Participants in the present study, Developmental Insult and Brain Anomaly in Schizophrenia (DIBS), were ascertained from an earlier epidemiologic study conducted in Oakland, CA. The original version of the Peabody Picture Vocabulary Test (PPVT), a test of receptive vocabulary, was administered at age 5 or 9 and repeated as part of the DIBS study at an average age of 40. There were 10 DIBS cases with DSM-IV schizophrenia or schizoaffective disorder and 15 demographically similar DIBS controls with both child and adult PPVT scores.
Cases scored significantly lower than controls in childhood (d=.95) and adulthood (d=1.67). Residualized scores indicating the number of SDs above or below one’s predicted adult score revealed a mean case-control difference of −1.51 SDs, consistent with significant relative decline over time among the cases (p<.0013).
In this prospective study, individuals who developed adult schizophrenia manifested impaired receptive vocabulary during childhood and further relative deterioration (or lack of expected improvement) between childhood and midlife. Limitations should also be acknowledged, including the small sample size and the fact that we cannot be certain when the continued deterioration took place.

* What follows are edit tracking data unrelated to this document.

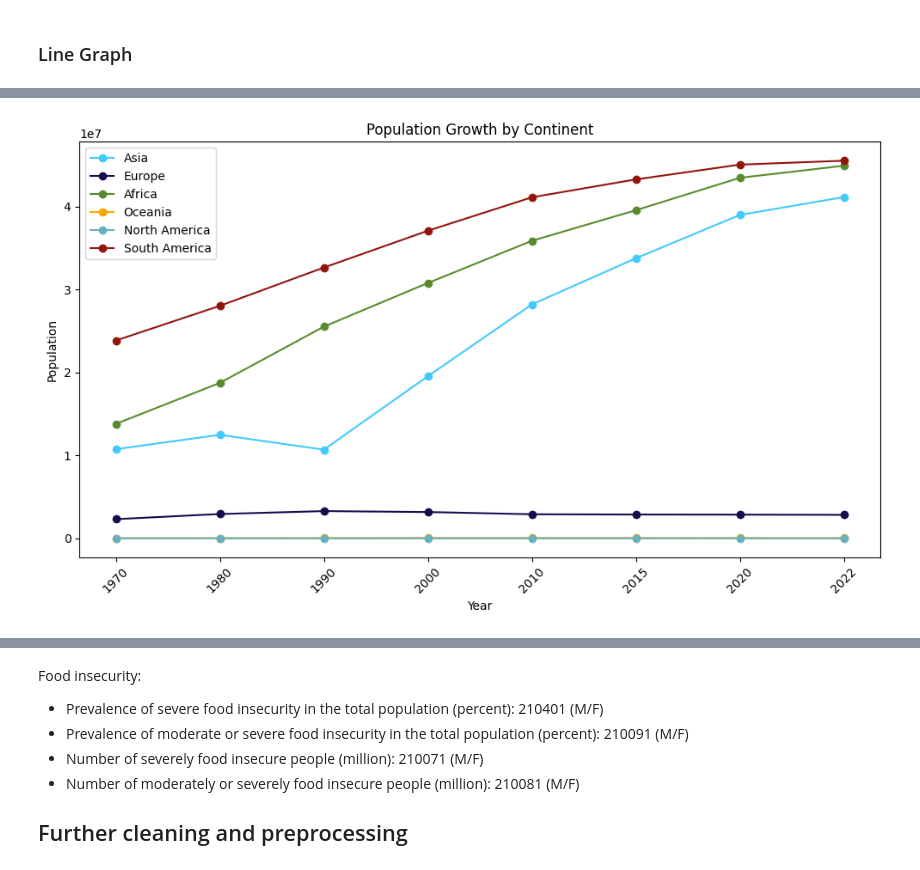
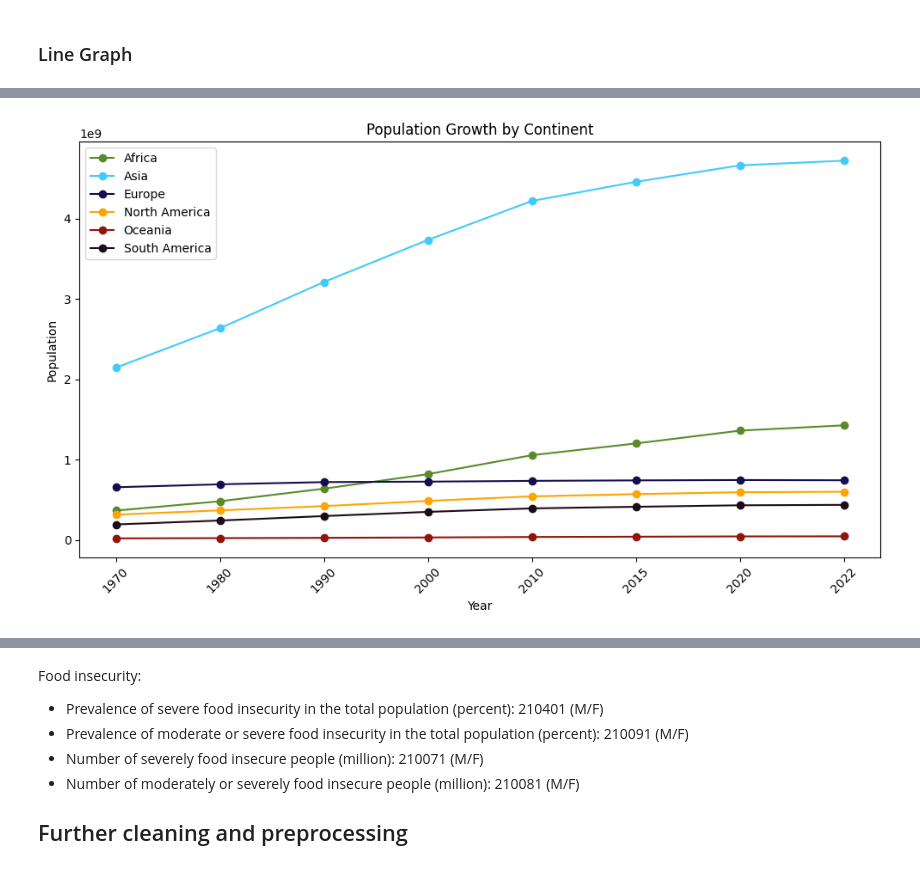
Before and after one commit to hannah-hana-kim/DSAN-5200-Project, a Jupyter notebook: 5200-website/hannah.ipynb, the cells around one changed output, grey strips where cells are left out. Saved outputs shown, nothing was run; the diff lists cells and outputs as text; code cells hidden in the pictures.

```diff
--- a/5200-website/hannah.ipynb
+++ b/5200-website/hannah.ipynb
@@ -208,24 +207,24 @@ Did you mean "showarrow"?
 # %%
 # color dictionary
-colors = {'Europe': '#140D4F', 'Africa': '#598B2C', 'Asia': '#42CAFD', 'Oceania': '#FFA400', 'North America': '#66B3BA', 'South America': '#92140C'}
+colors = {'Europe': '#140D4F', 'Africa': '#598B2C', 'Asia': '#42CAFD', 'Oceania': '#92140C', 'North America': '#FFA400', 'South America': '#1C0B19'}
 
 # plot out a line graph
 plt.figure(figsize=(10, 6))
 
-for continent in world_cp['continent'].unique():
-    df_continent = world_cp[world_cp['continent'] == continent]
+for continent in world_cp_continent['continent'].unique():
+    df_continent = world_cp_continent[world_cp_continent['continent'] == continent]
     plt.plot(df_continent.columns[1:], df_continent.values[0][1:], marker='o', label=continent, color=colors.get(continent))
 
 plt.xlabel('Year')
 plt.ylabel('Population')
 plt.title('Population Growth by Continent')
 plt.xticks(rotation=45)
 plt.legend()
 plt.grid(False)
 plt.tight_layout()
 plt.show()
 # %% [output]
-[figure, old version]
+[figure, new version]
 # %%
 raw_df = pd.read_csv('./data/FAOSTAT_data.csv')
 raw_df.head()
```
Also changed, not shown: parts of 19 cells of this notebook, 6 other files.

It is widely accepted that cognitive deficits are core features of schizophrenia and that they are present before the onset of frank psychosis in individuals who later go on to develop the illness. There is also evidence of a decline in cognitive function after illness onset, although it appears that this usually occurs early in the course of illness. Beyond these early declines, the data largely suggest that any further changes are not greater than what would be expected from normal age-related declines (Heaton et al., 2001). However, there may be 2 exceptions to this general finding: treatment-resistant chronic patients may show late-life cognitive declines (Harvey et al., 1999), and cross-sectional data suggest relatively selective declines in executive function that exceed normal age-related changes (Fucetola et al., 2000).
Despite this growing body of pre- and post-onset findings, it is still rare to have cognitive measures in the same individuals both before and after the onset of schizophrenia. It is even more unusual to have the identical measures obtained at both time points. Particularly for very long-term follow-ups in which practice effects are not an issue, the state-of-the-art in longitudinal studies is to use the same—rather than alternate-form—measures in order to minimize the impact of test unreliability and method variance. Moreover, because of the issue of developmental changes in test performance, it is important to have a well-characterized healthy comparison group. For example, many cognitive functions show small improvements through late midlife (Schaie, 2005).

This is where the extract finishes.